_Extracted records_.
★ ★ ★ ★

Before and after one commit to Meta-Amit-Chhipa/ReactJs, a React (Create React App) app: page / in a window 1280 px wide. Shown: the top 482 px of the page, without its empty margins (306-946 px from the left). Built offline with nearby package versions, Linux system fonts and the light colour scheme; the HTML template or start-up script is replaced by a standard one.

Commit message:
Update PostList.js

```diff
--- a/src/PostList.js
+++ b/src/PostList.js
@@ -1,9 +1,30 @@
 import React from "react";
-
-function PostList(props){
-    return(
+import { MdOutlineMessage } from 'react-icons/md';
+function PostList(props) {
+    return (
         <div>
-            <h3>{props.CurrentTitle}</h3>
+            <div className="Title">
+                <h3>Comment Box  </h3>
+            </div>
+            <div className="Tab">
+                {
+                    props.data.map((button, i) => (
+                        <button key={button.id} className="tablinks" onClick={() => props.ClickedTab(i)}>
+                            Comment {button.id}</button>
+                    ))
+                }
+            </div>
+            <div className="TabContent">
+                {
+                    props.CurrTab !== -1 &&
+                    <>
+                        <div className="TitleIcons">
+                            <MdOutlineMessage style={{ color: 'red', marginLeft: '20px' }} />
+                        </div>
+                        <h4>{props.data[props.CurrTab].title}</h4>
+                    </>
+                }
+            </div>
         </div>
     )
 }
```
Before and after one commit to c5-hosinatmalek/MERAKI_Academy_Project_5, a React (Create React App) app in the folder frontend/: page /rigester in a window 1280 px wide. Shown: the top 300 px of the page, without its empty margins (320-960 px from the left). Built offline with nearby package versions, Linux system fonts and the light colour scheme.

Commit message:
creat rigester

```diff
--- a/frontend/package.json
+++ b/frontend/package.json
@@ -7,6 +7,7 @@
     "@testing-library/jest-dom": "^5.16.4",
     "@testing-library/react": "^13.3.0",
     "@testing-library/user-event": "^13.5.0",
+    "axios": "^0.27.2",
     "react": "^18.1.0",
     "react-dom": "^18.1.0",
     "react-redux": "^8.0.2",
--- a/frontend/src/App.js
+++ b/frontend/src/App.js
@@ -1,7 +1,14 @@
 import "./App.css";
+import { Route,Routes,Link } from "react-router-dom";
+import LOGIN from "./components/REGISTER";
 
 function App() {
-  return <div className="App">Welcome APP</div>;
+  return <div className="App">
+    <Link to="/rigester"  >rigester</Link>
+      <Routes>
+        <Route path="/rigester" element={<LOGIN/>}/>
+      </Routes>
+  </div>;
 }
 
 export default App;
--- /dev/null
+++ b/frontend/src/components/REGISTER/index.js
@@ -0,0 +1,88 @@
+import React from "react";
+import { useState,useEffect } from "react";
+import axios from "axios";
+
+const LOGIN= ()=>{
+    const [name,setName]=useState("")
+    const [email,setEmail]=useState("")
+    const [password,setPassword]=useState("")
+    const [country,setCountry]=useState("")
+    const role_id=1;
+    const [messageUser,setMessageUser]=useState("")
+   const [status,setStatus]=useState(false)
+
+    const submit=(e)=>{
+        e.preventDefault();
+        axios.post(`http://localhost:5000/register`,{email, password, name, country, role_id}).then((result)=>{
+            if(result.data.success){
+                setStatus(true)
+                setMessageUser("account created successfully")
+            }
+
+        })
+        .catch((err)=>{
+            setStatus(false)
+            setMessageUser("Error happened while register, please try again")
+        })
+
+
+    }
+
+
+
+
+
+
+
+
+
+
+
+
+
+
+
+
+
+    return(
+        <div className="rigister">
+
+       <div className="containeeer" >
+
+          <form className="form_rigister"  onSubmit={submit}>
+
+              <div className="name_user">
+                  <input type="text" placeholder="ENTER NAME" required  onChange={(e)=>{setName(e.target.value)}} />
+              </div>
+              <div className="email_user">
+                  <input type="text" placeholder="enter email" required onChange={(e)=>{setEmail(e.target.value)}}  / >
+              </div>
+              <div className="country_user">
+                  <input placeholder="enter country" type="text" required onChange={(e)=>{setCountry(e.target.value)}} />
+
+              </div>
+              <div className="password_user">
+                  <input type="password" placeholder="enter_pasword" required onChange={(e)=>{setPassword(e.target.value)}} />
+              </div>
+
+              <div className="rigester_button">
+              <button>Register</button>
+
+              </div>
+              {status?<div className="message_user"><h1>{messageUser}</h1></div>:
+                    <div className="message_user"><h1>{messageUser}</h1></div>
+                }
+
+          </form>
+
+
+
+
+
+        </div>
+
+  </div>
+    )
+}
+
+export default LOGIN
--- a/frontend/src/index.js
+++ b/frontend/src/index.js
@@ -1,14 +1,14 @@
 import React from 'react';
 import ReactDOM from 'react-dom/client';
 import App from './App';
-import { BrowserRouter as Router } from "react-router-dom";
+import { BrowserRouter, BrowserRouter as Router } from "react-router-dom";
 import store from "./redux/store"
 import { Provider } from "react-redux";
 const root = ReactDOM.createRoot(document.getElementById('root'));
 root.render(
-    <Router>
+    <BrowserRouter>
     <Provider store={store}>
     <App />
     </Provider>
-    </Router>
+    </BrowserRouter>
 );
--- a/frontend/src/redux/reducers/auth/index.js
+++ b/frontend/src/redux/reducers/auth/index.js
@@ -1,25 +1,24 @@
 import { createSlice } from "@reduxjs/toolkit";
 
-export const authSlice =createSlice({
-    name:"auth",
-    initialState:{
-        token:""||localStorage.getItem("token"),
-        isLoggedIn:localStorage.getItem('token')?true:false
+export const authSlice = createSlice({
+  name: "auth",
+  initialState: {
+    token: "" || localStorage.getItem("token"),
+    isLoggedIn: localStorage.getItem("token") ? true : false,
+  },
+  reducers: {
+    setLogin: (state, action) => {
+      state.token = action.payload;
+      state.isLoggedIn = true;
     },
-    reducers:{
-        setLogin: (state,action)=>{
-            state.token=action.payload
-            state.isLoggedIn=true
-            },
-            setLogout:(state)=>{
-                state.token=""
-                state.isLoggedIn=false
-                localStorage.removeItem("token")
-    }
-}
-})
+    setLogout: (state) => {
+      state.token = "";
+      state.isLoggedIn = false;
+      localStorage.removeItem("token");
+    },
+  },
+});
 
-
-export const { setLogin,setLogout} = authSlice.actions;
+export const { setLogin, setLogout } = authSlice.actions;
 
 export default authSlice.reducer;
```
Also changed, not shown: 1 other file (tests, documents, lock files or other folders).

★ ★ ★ ★

_Problem_. Which lines in the records above contain the word "isLoggedIn"? Return each of them.

_Output of the task_.
-        isLoggedIn:localStorage.getItem('token')?true:false
+    isLoggedIn: localStorage.getItem("token") ? true : false,
+      state.isLoggedIn = true;
-            state.isLoggedIn=true
-                state.isLoggedIn=false
+      state.isLoggedIn = false;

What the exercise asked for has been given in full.